[Edit difference data]
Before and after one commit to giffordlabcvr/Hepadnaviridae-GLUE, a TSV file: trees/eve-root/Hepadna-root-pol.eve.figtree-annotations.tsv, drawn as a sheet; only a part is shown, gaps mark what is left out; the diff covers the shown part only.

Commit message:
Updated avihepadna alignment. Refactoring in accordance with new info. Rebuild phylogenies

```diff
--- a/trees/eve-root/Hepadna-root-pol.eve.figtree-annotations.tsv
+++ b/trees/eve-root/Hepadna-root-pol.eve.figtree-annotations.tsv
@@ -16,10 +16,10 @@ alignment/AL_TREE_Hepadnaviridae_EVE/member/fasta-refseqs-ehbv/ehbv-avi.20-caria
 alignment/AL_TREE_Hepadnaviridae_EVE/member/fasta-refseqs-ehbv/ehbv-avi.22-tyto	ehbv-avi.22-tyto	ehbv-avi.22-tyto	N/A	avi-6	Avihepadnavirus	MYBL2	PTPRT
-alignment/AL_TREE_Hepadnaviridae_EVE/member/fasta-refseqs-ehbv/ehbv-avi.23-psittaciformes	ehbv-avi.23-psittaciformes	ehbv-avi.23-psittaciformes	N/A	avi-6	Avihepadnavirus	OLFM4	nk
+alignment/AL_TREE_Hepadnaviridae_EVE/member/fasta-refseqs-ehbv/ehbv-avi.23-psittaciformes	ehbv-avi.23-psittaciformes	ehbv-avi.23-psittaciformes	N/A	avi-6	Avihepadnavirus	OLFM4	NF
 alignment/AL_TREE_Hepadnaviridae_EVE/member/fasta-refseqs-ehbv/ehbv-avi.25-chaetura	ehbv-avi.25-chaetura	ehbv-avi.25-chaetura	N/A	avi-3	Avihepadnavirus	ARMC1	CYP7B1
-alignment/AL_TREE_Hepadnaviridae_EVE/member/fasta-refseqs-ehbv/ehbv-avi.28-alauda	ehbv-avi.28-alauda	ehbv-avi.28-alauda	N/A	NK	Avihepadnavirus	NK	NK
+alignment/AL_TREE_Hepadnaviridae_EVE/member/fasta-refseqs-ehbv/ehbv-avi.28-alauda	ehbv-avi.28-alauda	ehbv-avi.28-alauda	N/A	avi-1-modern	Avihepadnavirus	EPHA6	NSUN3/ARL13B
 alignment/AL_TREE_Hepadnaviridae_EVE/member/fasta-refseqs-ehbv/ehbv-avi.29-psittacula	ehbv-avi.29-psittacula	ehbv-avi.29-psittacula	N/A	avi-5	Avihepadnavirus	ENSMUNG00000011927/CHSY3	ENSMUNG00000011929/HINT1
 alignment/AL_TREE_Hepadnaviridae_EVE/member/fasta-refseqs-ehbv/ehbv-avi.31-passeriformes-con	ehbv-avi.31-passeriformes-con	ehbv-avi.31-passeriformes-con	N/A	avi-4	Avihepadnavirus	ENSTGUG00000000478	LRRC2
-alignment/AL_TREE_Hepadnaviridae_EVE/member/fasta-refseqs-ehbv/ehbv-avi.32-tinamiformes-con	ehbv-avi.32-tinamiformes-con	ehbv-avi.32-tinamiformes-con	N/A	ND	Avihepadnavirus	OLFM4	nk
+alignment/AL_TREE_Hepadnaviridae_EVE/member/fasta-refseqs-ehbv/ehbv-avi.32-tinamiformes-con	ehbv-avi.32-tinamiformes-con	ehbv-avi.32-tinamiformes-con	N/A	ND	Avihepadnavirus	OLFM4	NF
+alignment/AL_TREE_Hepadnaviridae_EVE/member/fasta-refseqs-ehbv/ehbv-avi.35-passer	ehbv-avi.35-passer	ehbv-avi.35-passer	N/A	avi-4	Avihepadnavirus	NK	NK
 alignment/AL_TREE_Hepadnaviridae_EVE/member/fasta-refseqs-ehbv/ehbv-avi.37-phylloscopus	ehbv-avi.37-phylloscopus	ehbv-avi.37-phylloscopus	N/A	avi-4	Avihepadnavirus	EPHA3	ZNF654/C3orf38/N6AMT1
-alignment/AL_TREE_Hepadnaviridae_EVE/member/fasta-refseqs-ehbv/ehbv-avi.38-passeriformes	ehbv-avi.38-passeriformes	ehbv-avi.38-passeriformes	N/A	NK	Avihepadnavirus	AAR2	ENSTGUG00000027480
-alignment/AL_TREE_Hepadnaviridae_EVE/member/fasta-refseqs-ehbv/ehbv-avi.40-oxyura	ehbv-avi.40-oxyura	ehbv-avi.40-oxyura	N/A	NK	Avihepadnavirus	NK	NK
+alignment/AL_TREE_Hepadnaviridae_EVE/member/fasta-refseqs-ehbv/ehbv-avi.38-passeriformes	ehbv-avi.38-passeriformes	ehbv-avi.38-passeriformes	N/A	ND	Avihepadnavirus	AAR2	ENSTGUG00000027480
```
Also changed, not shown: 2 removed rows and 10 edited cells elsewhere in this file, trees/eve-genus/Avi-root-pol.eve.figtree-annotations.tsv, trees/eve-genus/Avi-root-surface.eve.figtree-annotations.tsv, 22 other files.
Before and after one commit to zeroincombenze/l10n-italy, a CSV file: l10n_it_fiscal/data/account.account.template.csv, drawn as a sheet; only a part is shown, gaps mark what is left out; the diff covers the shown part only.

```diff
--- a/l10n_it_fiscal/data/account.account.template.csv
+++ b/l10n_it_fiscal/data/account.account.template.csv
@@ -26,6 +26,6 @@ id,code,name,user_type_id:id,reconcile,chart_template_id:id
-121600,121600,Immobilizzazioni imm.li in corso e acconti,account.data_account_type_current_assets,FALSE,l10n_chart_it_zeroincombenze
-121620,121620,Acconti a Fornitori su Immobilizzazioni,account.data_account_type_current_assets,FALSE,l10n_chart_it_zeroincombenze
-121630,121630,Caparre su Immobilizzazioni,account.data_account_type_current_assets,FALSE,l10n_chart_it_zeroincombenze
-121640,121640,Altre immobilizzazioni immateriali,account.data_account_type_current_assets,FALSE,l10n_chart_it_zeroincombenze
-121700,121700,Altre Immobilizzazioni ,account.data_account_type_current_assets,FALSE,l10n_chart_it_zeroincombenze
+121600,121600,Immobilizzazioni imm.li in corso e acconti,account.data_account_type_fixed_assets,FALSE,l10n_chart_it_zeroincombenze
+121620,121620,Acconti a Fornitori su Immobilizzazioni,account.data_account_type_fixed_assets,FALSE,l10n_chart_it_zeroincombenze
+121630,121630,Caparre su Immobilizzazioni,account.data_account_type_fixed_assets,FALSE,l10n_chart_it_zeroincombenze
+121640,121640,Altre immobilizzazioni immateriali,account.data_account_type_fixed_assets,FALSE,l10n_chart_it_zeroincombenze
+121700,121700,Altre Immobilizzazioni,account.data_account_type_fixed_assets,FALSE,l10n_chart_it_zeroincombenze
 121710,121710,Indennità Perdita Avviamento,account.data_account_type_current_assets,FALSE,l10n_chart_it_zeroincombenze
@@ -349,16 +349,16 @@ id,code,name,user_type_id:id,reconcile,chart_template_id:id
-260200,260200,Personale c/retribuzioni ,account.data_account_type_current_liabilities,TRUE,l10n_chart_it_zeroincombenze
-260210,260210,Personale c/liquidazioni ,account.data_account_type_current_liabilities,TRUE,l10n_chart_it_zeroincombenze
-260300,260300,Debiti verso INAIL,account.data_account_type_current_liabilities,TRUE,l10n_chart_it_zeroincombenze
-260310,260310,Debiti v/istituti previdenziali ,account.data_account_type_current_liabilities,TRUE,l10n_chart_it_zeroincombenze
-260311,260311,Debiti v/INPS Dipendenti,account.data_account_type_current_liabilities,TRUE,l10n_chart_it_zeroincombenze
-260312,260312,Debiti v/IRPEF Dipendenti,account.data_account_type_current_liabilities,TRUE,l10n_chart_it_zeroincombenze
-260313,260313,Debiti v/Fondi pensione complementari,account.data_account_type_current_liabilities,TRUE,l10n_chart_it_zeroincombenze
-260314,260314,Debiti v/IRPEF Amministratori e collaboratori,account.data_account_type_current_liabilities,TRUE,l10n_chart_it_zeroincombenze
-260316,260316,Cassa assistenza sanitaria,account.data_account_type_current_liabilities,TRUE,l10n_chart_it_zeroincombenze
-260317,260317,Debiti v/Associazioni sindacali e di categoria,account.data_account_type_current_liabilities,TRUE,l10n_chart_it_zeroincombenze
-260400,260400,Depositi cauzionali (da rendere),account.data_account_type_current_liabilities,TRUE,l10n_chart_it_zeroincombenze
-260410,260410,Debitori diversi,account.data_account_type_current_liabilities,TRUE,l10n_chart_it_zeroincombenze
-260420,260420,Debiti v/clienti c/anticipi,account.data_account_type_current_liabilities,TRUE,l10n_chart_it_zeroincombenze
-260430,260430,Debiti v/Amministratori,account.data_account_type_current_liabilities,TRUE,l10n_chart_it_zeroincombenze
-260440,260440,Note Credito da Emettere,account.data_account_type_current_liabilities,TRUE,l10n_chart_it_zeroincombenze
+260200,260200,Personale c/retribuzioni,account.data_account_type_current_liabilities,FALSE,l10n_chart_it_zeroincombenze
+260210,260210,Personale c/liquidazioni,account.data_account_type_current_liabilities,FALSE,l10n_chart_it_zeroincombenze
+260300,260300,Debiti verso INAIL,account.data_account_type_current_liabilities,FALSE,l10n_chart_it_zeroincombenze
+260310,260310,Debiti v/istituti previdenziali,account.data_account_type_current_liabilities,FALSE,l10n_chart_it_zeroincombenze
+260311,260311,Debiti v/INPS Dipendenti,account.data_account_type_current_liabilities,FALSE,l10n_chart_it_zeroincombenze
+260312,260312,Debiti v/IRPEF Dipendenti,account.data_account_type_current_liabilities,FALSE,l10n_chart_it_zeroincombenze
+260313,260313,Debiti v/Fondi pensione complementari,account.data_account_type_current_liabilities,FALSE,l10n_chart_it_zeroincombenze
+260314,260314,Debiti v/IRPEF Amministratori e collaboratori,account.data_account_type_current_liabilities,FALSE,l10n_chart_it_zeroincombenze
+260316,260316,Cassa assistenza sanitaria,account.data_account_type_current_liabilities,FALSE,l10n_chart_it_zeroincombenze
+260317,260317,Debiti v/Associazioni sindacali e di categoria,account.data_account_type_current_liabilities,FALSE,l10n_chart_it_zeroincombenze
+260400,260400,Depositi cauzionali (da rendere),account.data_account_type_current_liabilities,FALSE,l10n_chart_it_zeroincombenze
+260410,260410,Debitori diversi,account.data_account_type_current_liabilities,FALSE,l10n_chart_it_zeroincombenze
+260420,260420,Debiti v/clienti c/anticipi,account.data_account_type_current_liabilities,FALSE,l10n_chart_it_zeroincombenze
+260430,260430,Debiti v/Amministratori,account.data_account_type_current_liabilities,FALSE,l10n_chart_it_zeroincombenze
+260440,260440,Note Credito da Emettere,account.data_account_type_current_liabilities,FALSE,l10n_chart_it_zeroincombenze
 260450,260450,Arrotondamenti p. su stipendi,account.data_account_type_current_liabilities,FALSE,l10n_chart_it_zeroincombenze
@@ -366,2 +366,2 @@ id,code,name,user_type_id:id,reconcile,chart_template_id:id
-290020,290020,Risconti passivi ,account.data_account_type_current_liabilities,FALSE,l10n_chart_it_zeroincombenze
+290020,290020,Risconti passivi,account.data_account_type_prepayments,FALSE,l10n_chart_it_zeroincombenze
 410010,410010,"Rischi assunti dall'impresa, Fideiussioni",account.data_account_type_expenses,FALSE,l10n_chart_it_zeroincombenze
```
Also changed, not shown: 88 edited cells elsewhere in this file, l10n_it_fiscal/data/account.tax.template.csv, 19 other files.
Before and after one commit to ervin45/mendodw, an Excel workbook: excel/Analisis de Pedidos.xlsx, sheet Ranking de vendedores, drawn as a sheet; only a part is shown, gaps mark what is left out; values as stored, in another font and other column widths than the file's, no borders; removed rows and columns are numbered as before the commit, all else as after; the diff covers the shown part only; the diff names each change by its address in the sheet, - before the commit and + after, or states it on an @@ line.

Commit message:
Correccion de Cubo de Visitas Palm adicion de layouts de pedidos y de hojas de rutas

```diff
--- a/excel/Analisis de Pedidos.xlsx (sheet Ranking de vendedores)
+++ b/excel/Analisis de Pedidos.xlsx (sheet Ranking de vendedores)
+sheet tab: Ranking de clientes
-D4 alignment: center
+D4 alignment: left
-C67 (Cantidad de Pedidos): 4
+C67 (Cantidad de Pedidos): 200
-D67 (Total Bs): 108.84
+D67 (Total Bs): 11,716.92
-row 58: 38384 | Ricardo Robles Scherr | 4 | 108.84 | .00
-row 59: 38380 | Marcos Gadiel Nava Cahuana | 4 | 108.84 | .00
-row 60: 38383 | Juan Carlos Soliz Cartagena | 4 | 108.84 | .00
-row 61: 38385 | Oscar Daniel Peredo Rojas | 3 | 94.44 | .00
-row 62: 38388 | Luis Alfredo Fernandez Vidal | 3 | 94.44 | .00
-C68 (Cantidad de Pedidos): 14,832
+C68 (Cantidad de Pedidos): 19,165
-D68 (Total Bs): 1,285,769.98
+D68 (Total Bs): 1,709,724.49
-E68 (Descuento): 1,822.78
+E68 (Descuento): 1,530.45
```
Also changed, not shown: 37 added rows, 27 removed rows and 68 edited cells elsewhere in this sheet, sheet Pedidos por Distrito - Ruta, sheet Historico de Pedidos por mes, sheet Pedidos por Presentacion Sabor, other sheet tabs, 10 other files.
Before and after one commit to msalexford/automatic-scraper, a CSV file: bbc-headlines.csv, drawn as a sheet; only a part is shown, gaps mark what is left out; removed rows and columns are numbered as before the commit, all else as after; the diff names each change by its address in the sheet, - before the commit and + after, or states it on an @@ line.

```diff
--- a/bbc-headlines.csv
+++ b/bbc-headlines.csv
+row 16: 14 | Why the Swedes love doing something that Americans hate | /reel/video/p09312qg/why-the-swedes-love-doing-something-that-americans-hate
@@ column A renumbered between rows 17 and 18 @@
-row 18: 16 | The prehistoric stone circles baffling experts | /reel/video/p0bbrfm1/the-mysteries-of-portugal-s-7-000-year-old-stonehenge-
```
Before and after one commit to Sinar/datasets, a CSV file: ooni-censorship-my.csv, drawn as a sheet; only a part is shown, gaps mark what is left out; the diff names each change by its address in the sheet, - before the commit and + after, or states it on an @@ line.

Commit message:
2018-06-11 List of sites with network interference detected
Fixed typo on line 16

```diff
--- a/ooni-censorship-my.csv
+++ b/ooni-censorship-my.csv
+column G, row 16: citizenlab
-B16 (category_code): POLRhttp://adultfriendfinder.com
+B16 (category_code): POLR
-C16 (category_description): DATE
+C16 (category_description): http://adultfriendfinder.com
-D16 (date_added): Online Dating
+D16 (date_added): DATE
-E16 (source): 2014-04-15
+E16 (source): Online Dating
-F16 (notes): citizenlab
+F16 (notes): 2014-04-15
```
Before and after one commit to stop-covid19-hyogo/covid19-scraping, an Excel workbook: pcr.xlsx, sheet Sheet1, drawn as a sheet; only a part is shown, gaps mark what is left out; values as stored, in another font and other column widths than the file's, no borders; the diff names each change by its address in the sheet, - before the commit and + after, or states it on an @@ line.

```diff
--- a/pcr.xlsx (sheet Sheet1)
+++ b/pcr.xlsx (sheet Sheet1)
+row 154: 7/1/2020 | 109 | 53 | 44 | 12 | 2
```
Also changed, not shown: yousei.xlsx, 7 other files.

#### Task objective
Your answer should be each line from the entries that includes the string "passivi".

#### Result of the task
-290020,290020,Risconti passivi ,account.data_account_type_current_liabilities,FALSE,l10n_chart_it_zeroincombenze
+290020,290020,Risconti passivi,account.data_account_type_prepayments,FALSE,l10n_chart_it_zeroincombenze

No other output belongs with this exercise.